Alan Larsen posted these photos on my Monmouth Rebellion Facebook Group and I had to share with you it being Sedgemoor day and all. He was keen to stress that it is a work in progress but I think you will agree that it is pretty darned good already.

The regiment was first raised as a single troop of veterans of the Parliamentary Army in 1661, shortly thereafter expanded to four troops as the Tangier Horse, taking the name from their service in Tangier.

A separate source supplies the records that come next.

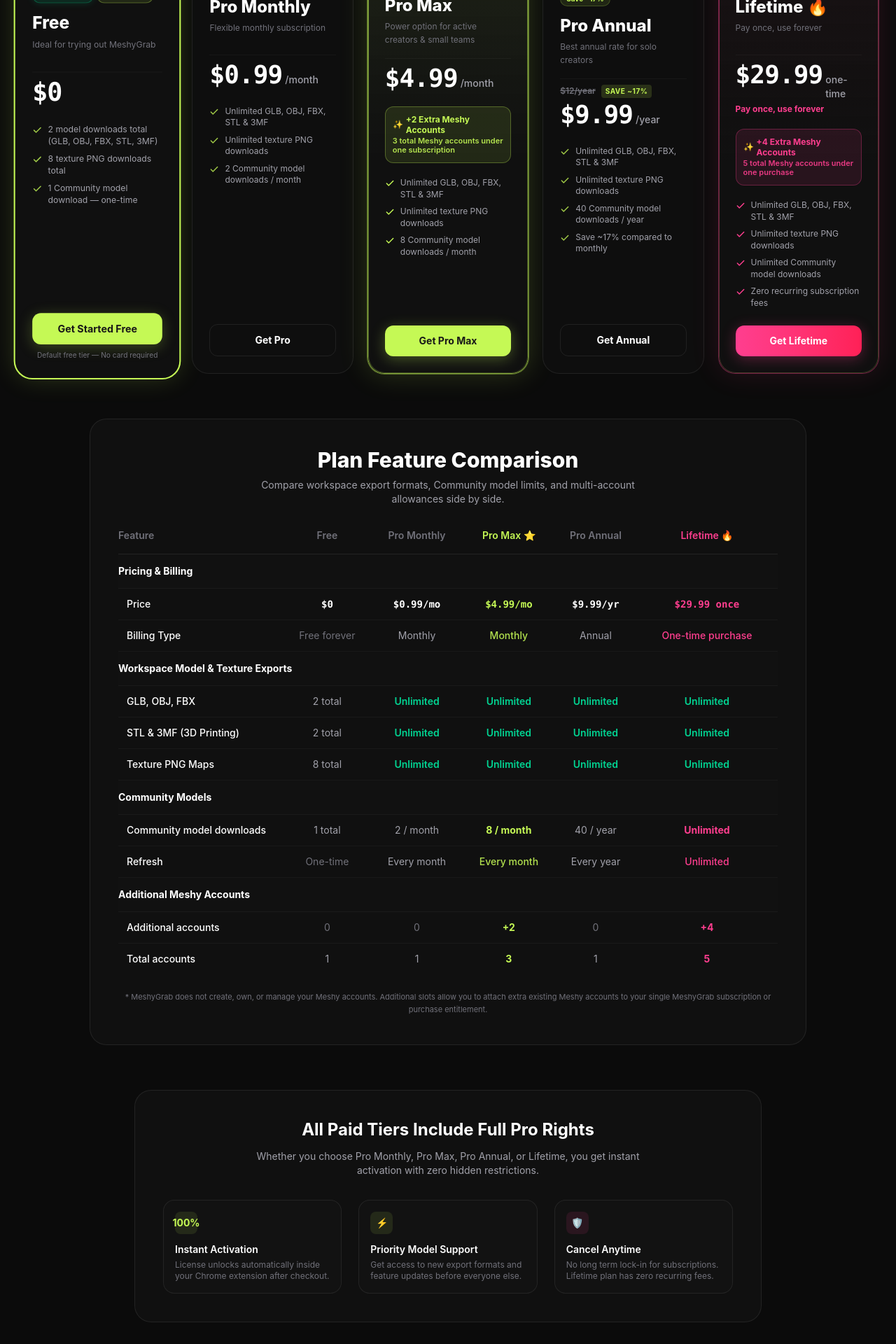
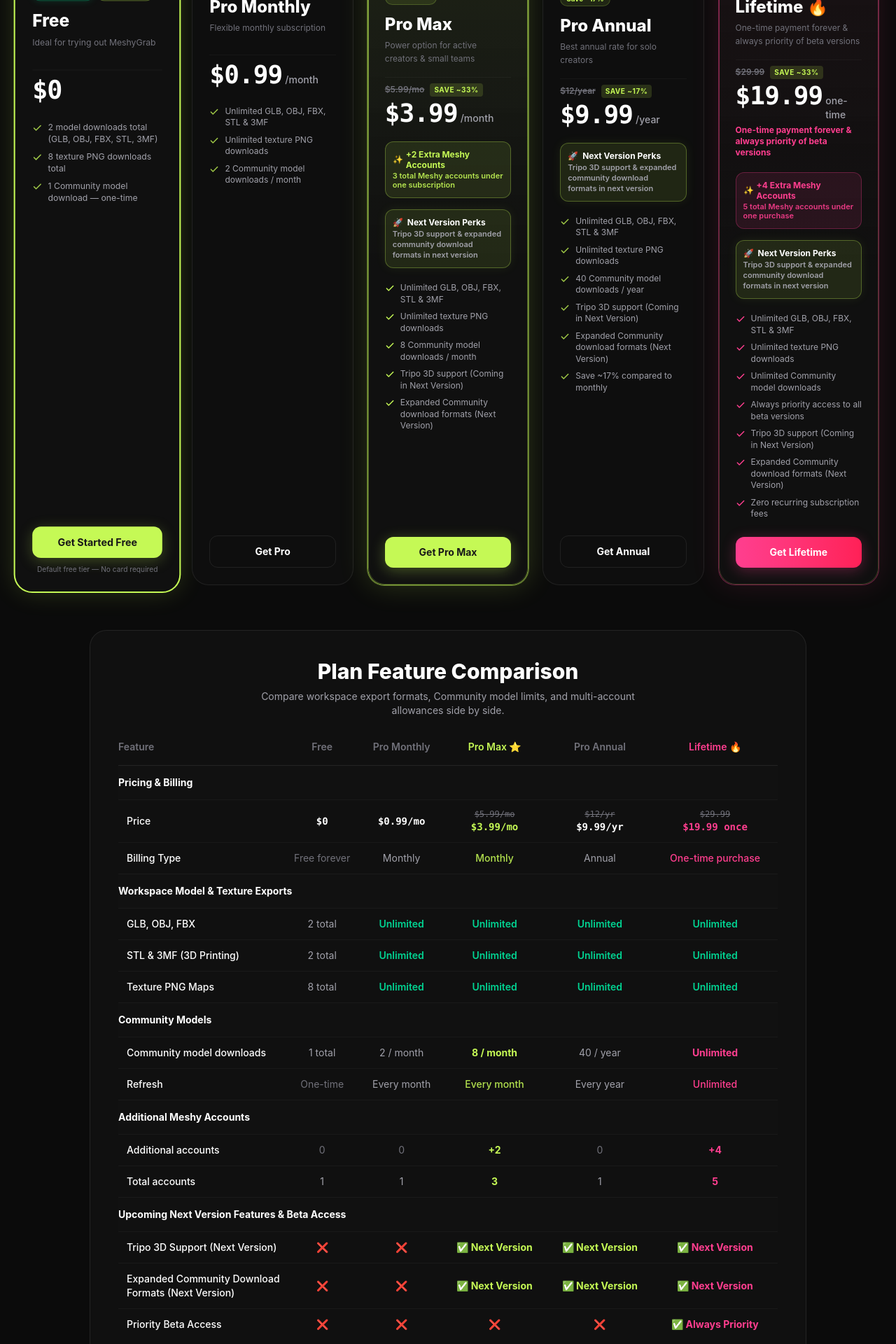
Before and after one commit to UsmanDevCraft/meshy-grab-landing-page, a Next.js app: page /plans in a window 1280 px wide. Shown: the part 800-2720 px from the top of the page at 70% size. Built offline with nearby package versions, Linux system fonts and the light colour scheme.

Commit message:
feat: update plans and pricing.

```diff
--- a/app/plans/page.tsx
+++ b/app/plans/page.tsx
@@ -7,11 +7,11 @@
 export const metadata: Metadata = {
   title: "Plans & Pricing — MeshyGrab",
   description:
-    "Explore MeshyGrab pricing plans. Start free or upgrade to Pro, Pro Max ($4.99/mo), Pro Annual, or Lifetime for unlimited 3D exports, Community model allowances, and multi-account access.",
+    "Explore MeshyGrab pricing plans. Start free or upgrade to Pro, Pro Max ($3.99/mo), Pro Annual, or Lifetime ($19.99) for unlimited 3D exports, Community model allowances, and multi-account access.",
   openGraph: {
     title: "Plans & Pricing — MeshyGrab",
     description:
-      "Explore MeshyGrab pricing plans. Start free or upgrade to Pro, Pro Max ($4.99/mo), Pro Annual, or Lifetime for unlimited 3D exports, Community model allowances, and multi-account access.",
+      "Explore MeshyGrab pricing plans. Start free or upgrade to Pro, Pro Max ($3.99/mo), Pro Annual, or Lifetime ($19.99) for unlimited 3D exports, Community model allowances, and multi-account access.",
   },
 };
 
--- a/package.json
+++ b/package.json
@@ -1,6 +1,6 @@
 {
   "name": "meshygrab-landing",
-  "version": "3.1.0",
+  "version": "3.1.4",
   "private": true,
   "scripts": {
     "dev": "next dev",
--- a/src/components/sections/PlansContent.tsx
+++ b/src/components/sections/PlansContent.tsx
@@ -283,7 +283,7 @@
           <span className="w-2 h-2 rounded-full bg-lime" />
           <span>
             Pro Max:{" "}
-            <strong className="text-lime font-bold">$4.99/mo ⭐</strong>
+            <strong className="text-lime font-bold">$3.99/mo ⭐</strong>
           </span>
         </div>
         <span className="text-text-muted font-bold hidden sm:inline">
@@ -301,7 +301,7 @@
         <div className="flex items-center gap-1.5 text-text-secondary">
           <span className="w-2 h-2 rounded-full bg-pink" />
           <span>
-            Lifetime: <strong className="text-pink">$29.99 once</strong>
+            Lifetime: <strong className="text-pink">$19.99 once</strong>
           </span>
         </div>
       </div>
@@ -453,7 +453,8 @@
 
                   {plan.id === "lifetime" && (
                     <p className="text-xs font-bold text-pink mt-1">
-                      Pay once, use forever
+                      One-time payment forever & always priority of beta
+                      versions
                     </p>
                   )}
                 </div>
@@ -479,6 +480,20 @@
                         (plan.id === "pro-max"
                           ? "3 total Meshy accounts under one subscription"
                           : "5 total Meshy accounts under one purchase")}
+                    </div>
+                  </div>
+                )}
+
+                {/* Upcoming Next Version Perks Callout (Pro Max, Annual & Lifetime only) */}
+                {plan.hasUpcomingPerks && (
+                  <div className="mb-4 p-2.5 rounded-xl border border-lime/30 bg-lime/10 text-xs font-semibold leading-tight text-lime shadow-[0_0_15px_rgba(197,249,85,0.08)]">
+                    <div className="font-bold mb-0.5 flex items-center gap-1.5 text-text-primary">
+                      <span>🚀</span>
+                      <span>Next Version Perks</span>
+                    </div>
+                    <div className="text-[11px] text-text-secondary leading-snug">
+                      Tripo 3D support & expanded community download formats in
+                      next version
                     </div>
                   </div>
                 )}
@@ -622,13 +637,22 @@
                   $0.99/mo
                 </td>
                 <td className="py-3 text-center text-lime font-mono font-bold">
-                  $4.99/mo
+                  <span className="line-through text-text-muted text-xs block font-normal">
+                    $5.99/mo
+                  </span>
+                  $3.99/mo
                 </td>
                 <td className="py-3 text-center text-text-primary font-mono font-semibold">
+                  <span className="line-through text-text-muted text-xs block font-normal">
+                    $12/yr
+                  </span>
                   $9.99/yr
                 </td>
                 <td className="py-3 text-center text-pink font-mono font-bold">
-                  $29.99 once
+                  <span className="line-through text-text-muted text-xs block font-normal">
+                    $29.99
+                  </span>
+                  $19.99 once
                 </td>
               </tr>
               <tr>
@@ -770,6 +794,57 @@
                 <td className="py-3 text-center">1</td>
                 <td className="py-3 text-center font-bold text-pink">5</td>
               </tr>
+
+              {/* Category: Upcoming Next Version Features */}
+              <tr className="bg-bg-elevated/30">
+                <td className="py-3.5 font-bold text-text-primary" colSpan={6}>
+                  Upcoming Next Version Features & Beta Access
+                </td>
+              </tr>
+              <tr>
+                <td className="py-3 font-medium text-text-primary pl-3">
+                  Tripo 3D Support (Next Version)
+                </td>
+                <td className="py-3 text-center text-text-muted">❌</td>
+                <td className="py-3 text-center text-text-muted">❌</td>
+                <td className="py-3 text-center font-bold text-lime">
+                  ✅ Next Version
+                </td>
+                <td className="py-3 text-center font-bold text-lime">
+                  ✅ Next Version
+                </td>
+                <td className="py-3 text-center font-bold text-pink">
+                  ✅ Next Version
+                </td>
+              </tr>
+              <tr>
+                <td className="py-3 font-medium text-text-primary pl-3">
+                  Expanded Community Download Formats (Next Version)
+                </td>
+                <td className="py-3 text-center text-text-muted">❌</td>
+                <td className="py-3 text-center text-text-muted">❌</td>
+                <td className="py-3 text-center font-bold text-lime">
+                  ✅ Next Version
+                </td>
+                <td className="py-3 text-center font-bold text-lime">
+                  ✅ Next Version
+                </td>
+                <td className="py-3 text-center font-bold text-pink">
+                  ✅ Next Version
+                </td>
+              </tr>
+              <tr>
+                <td className="py-3 font-medium text-text-primary pl-3">
+                  Priority Beta Access
+                </td>
+                <td className="py-3 text-center text-text-muted">❌</td>
+                <td className="py-3 text-center text-text-muted">❌</td>
+                <td className="py-3 text-center text-text-muted">❌</td>
+                <td className="py-3 text-center text-text-muted">❌</td>
+                <td className="py-3 text-center font-bold text-pink">
+                  ✅ Always Priority
+                </td>
+              </tr>
             </tbody>
           </table>
         </div>
--- a/src/constants/constants.ts
+++ b/src/constants/constants.ts
@@ -187,19 +187,24 @@
     id: "pro-max",
     planKey: "pro_max_monthly",
     name: "Pro Max",
-    badge: "Recommended ⚡",
-    price: "$4.99",
+    badge: "Users' Favourite ⭐",
+    price: "$3.99",
     period: "/month",
+    originalPrice: "$5.99/mo",
+    savings: "Save ~33%",
     subtitle: "Power option for active creators & small teams",
     communityAllowance: "8 / month",
     communityReset: "Every month",
     accountsTotal: 3,
     accountsAdditional: 2,
     accountsBenefit: "3 total Meshy accounts under one subscription",
+    hasUpcomingPerks: true,
     features: [
       "Unlimited GLB, OBJ, FBX, STL & 3MF",
       "Unlimited texture PNG downloads",
       "8 Community model downloads / month",
+      "Tripo 3D support (Coming in Next Version)",
+      "Expanded Community download formats (Next Version)",
     ],
     cta: "Get Pro Max",
     href: "/checkout?plan=pro_max_monthly",
@@ -220,10 +225,13 @@
     communityReset: "Every year",
     accountsTotal: 1,
     accountsAdditional: 0,
+    hasUpcomingPerks: true,
     features: [
       "Unlimited GLB, OBJ, FBX, STL & 3MF",
       "Unlimited texture PNG downloads",
       "40 Community model downloads / year",
+      "Tripo 3D support (Coming in Next Version)",
+      "Expanded Community download formats (Next Version)",
       "Save ~17% compared to monthly",
     ],
     cta: "Get Annual",
@@ -234,18 +242,24 @@
     planKey: "lifetime",
     name: "Lifetime 🔥",
     badge: "Lifetime 🔥",
-    price: "$29.99",
+    price: "$19.99",
     period: "one-time",
-    subtitle: "Pay once, use forever",
+    originalPrice: "$29.99",
+    savings: "Save ~33%",
+    subtitle: "One-time payment forever & always priority of beta versions",
     communityAllowance: "Unlimited",
     communityReset: "Unlimited",
     accountsTotal: 5,
     accountsAdditional: 4,
     accountsBenefit: "5 total Meshy accounts under one purchase",
+    hasUpcomingPerks: true,
     features: [
       "Unlimited GLB, OBJ, FBX, STL & 3MF",
       "Unlimited texture PNG downloads",
       "Unlimited Community model downloads",
+      "Always priority access to all beta versions",
+      "Tripo 3D support (Coming in Next Version)",
+      "Expanded Community download formats (Next Version)",
       "Zero recurring subscription fees",
     ],
     cta: "Get Lifetime",
--- a/src/types/types.ts
+++ b/src/types/types.ts
@@ -31,6 +31,7 @@
   accountsTotal: number;
   accountsAdditional: number;
   accountsBenefit?: string;
+  hasUpcomingPerks?: boolean;
   features: string[];
   cta: string;
   href: string;
```
Also changed, not shown: 1 other file (tests, documents, lock files or other folders).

Three of the four troops of the Tangier's regiment were originally troops in the English Regiment of Light Horse in France attached to the French army of Louis XIV and under the command of Sir Henry Jones. They were constituted in 1672 and after Jones was killed during the siege of Maastricht in 1675, while serving with the Duke of Monmouth, command passed to the Duke. The regiment was recalled to England in 1678 (it was disbanded in France and reformed in England with most of the same officers) with the expectation of fighting in a war against France. In early 1679 it was disbanded and then reformed in June of that year as Gerard's Regiment of Horse (it colonel being Charles Gerard), with most of the same officers and men, to police the Covenanters in Scotland. The regiment was disbanded in late 1679 and three of its captains, John Coy, Thomas Langston and Charles Nedby along with their troopers went out to Tangier in 1680 as reinforcements. When they returned in 1684, they joined the what became a new permanent regiment of the Royal Dragoons.[3]
They were ranked as the 1st Dragoons, the oldest cavalry regiment of the line, in 1674; on their return to England in 1683 the three troops were joined with three newly raised troops and titled The King's Own Royal Regiment of Dragoons, named for Charles II. In 1690 they were renamed as simply The Royal Regiment of Dragoons

Wednesday 1 July 2015